═════ RECORD EXCERPTS

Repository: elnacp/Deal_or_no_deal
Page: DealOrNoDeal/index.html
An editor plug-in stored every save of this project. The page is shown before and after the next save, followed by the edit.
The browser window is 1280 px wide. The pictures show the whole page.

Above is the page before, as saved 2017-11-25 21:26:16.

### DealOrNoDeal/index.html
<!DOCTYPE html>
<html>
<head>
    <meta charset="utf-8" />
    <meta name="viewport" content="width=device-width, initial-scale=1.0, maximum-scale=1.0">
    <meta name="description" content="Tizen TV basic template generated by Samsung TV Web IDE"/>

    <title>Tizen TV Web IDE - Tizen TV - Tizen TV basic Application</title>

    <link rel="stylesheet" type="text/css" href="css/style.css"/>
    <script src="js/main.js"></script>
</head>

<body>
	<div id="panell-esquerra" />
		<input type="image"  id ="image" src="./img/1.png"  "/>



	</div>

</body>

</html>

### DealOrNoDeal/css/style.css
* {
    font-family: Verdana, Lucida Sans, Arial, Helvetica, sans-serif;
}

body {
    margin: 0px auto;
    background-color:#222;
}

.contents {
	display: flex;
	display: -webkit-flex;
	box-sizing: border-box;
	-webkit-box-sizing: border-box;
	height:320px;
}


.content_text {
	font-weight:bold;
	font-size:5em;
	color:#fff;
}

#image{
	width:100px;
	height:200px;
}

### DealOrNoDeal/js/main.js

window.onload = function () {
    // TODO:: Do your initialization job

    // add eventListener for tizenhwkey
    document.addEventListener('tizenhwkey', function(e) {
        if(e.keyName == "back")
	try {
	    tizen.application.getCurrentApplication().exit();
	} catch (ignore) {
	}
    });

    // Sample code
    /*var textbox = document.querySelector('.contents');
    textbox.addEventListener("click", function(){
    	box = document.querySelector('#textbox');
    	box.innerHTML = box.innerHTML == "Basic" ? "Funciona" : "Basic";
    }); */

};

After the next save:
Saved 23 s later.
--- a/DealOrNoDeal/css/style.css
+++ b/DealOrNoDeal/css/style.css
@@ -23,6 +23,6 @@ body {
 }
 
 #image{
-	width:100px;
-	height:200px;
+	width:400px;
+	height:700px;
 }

══════════
═════ RECORD EXCERPTS

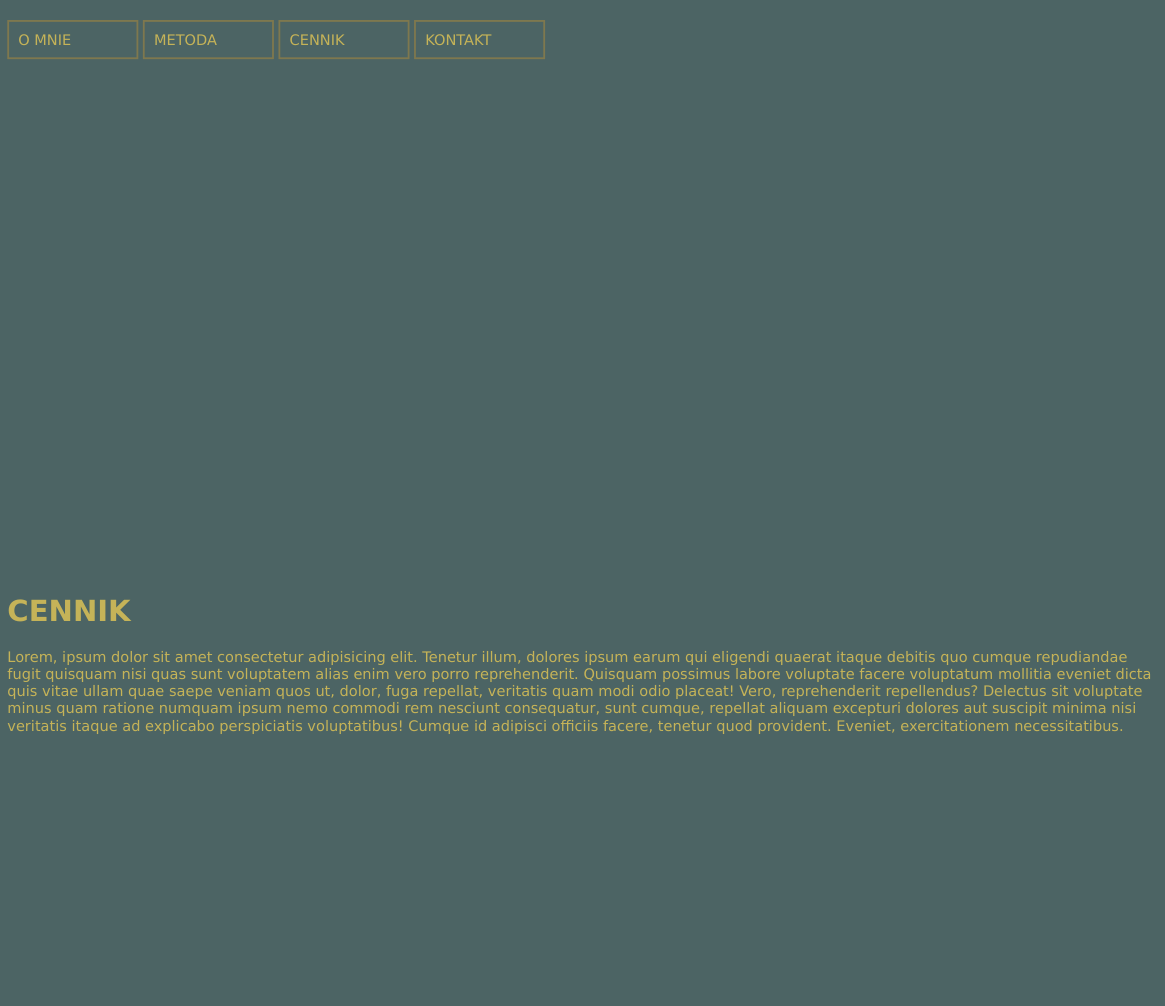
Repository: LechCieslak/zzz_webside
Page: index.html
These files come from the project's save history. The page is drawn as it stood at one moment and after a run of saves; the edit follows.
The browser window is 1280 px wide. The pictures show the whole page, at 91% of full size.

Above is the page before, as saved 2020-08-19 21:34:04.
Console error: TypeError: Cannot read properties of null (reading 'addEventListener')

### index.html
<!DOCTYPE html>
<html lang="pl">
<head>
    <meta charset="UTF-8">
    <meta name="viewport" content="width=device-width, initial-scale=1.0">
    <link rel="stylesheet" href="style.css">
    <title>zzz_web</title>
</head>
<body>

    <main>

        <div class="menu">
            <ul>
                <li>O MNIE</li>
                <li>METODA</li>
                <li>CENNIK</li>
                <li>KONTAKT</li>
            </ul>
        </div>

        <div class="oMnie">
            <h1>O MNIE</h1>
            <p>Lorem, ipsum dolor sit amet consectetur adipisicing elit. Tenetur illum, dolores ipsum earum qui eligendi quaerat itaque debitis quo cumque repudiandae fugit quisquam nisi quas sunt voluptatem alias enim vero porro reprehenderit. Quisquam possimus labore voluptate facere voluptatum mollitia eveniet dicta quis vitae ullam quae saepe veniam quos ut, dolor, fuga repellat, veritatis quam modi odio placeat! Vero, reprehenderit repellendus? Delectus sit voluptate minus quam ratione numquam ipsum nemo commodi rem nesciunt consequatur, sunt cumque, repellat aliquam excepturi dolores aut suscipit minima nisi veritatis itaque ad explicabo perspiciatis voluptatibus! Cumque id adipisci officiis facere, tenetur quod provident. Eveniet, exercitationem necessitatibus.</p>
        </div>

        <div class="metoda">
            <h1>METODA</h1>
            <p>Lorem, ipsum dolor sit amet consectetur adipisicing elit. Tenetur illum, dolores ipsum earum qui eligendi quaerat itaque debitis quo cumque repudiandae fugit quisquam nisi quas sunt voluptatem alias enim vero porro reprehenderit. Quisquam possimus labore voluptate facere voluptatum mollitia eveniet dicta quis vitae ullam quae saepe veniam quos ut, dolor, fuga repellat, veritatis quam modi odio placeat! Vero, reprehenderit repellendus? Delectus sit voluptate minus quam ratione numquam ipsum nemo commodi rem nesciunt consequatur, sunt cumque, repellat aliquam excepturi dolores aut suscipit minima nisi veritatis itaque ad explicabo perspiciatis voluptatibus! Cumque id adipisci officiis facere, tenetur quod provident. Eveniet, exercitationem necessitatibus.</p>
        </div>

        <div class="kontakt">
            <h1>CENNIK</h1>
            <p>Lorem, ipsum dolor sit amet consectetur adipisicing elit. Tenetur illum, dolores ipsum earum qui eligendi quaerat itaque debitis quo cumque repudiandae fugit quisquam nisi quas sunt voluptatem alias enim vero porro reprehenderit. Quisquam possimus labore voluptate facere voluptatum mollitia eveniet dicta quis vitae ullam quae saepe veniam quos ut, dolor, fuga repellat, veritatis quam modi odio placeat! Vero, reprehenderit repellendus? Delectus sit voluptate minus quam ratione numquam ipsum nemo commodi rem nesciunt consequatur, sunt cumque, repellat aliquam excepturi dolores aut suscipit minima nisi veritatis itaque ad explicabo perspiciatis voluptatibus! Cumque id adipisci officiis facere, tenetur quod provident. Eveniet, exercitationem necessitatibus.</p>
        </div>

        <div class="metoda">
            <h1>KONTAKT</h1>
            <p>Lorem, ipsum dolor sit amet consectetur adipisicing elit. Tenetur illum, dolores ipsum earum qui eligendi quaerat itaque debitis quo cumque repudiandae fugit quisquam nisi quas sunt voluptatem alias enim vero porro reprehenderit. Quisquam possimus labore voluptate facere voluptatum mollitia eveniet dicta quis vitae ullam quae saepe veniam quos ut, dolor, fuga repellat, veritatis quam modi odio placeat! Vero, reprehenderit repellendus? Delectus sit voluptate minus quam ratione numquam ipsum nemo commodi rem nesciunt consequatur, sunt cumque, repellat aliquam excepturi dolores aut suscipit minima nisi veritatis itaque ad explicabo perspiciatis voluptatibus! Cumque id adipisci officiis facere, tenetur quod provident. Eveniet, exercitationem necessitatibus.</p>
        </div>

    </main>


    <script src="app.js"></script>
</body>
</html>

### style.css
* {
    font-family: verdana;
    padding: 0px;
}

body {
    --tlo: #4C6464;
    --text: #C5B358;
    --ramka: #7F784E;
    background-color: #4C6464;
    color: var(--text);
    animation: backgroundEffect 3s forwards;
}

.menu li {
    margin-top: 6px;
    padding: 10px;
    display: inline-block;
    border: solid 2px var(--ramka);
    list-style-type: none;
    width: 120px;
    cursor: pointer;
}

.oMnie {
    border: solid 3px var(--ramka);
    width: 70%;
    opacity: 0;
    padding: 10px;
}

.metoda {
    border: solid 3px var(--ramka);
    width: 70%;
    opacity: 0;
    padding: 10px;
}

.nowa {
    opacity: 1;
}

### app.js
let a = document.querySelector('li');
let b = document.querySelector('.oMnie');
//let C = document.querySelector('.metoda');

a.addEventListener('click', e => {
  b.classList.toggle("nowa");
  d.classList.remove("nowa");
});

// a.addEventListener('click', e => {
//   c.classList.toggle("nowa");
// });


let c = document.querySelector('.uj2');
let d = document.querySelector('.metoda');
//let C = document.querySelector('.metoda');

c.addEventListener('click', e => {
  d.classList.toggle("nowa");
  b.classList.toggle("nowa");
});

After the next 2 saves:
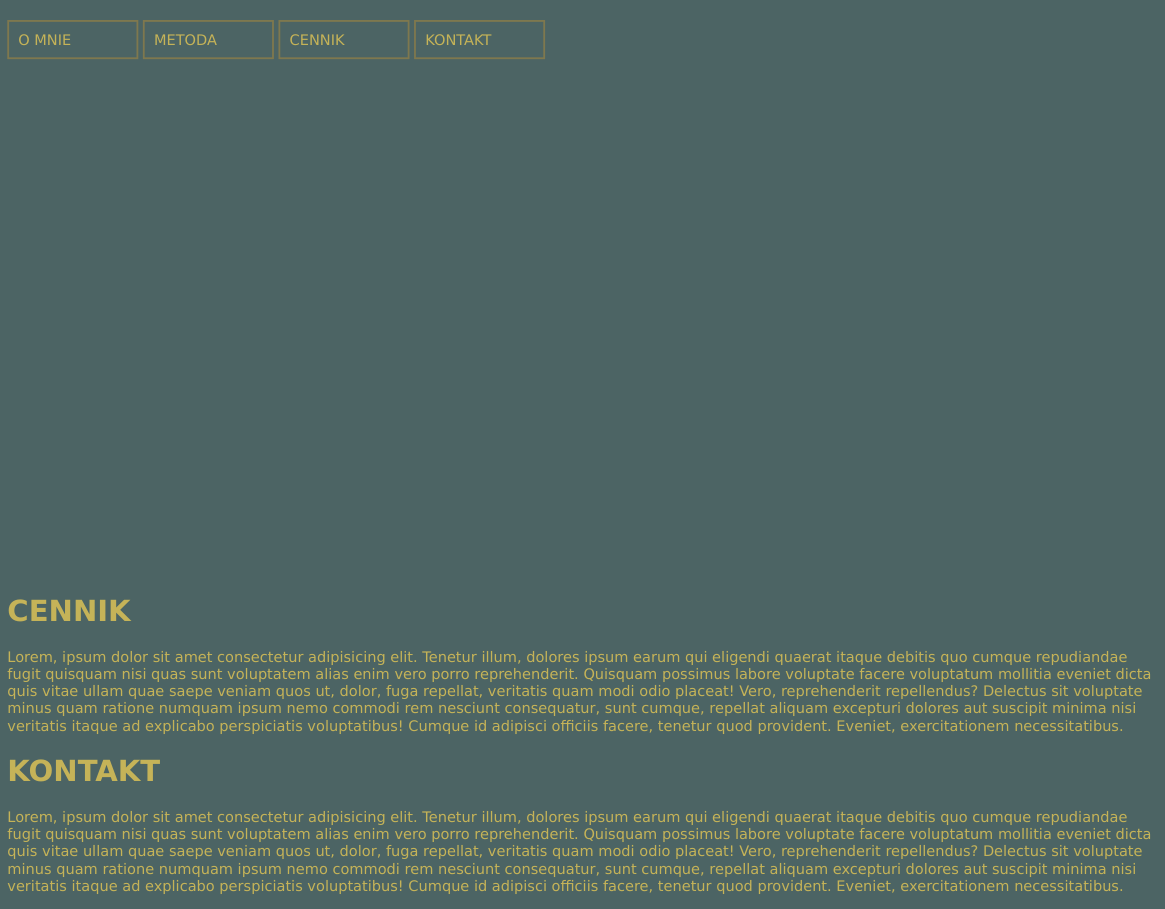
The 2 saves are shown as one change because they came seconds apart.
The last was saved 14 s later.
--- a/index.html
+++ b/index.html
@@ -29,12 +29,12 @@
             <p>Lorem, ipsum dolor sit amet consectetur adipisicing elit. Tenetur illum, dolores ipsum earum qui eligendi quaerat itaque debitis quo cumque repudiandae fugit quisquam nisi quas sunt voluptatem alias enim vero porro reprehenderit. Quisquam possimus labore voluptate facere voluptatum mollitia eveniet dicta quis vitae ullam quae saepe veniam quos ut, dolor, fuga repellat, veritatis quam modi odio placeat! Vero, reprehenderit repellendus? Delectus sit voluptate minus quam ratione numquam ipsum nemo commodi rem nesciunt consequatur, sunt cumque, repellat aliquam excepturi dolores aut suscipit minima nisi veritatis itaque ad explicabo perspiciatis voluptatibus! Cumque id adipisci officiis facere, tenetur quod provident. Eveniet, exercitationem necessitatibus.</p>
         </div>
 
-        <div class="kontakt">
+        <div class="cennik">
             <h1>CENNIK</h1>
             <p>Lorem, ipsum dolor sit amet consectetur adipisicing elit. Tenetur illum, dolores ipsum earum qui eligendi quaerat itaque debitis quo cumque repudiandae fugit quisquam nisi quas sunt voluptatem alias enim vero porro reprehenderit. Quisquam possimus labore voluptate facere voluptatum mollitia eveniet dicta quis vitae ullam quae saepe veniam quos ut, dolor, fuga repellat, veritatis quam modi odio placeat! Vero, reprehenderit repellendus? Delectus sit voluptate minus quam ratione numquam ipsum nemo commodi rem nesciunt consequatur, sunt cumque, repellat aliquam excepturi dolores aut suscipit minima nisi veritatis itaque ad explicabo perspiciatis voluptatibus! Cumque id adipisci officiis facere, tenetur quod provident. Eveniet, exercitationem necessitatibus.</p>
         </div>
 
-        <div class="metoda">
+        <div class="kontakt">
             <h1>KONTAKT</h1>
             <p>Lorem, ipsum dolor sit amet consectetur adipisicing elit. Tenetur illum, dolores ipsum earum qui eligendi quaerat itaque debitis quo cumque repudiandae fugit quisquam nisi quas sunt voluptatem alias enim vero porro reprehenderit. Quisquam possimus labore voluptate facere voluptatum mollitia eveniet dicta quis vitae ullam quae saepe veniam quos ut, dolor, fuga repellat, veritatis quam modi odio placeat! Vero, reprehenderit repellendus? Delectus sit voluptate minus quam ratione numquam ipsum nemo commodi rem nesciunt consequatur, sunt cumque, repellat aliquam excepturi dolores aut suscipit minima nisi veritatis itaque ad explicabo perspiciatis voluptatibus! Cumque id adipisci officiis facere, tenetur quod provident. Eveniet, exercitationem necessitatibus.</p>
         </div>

══════════

### WHAT IS BEING ASKED
Counting only lines that contain the word "whole", state how many appear in the entries, and add nothing.

### RESPONSE TO THIS EXERCISE
2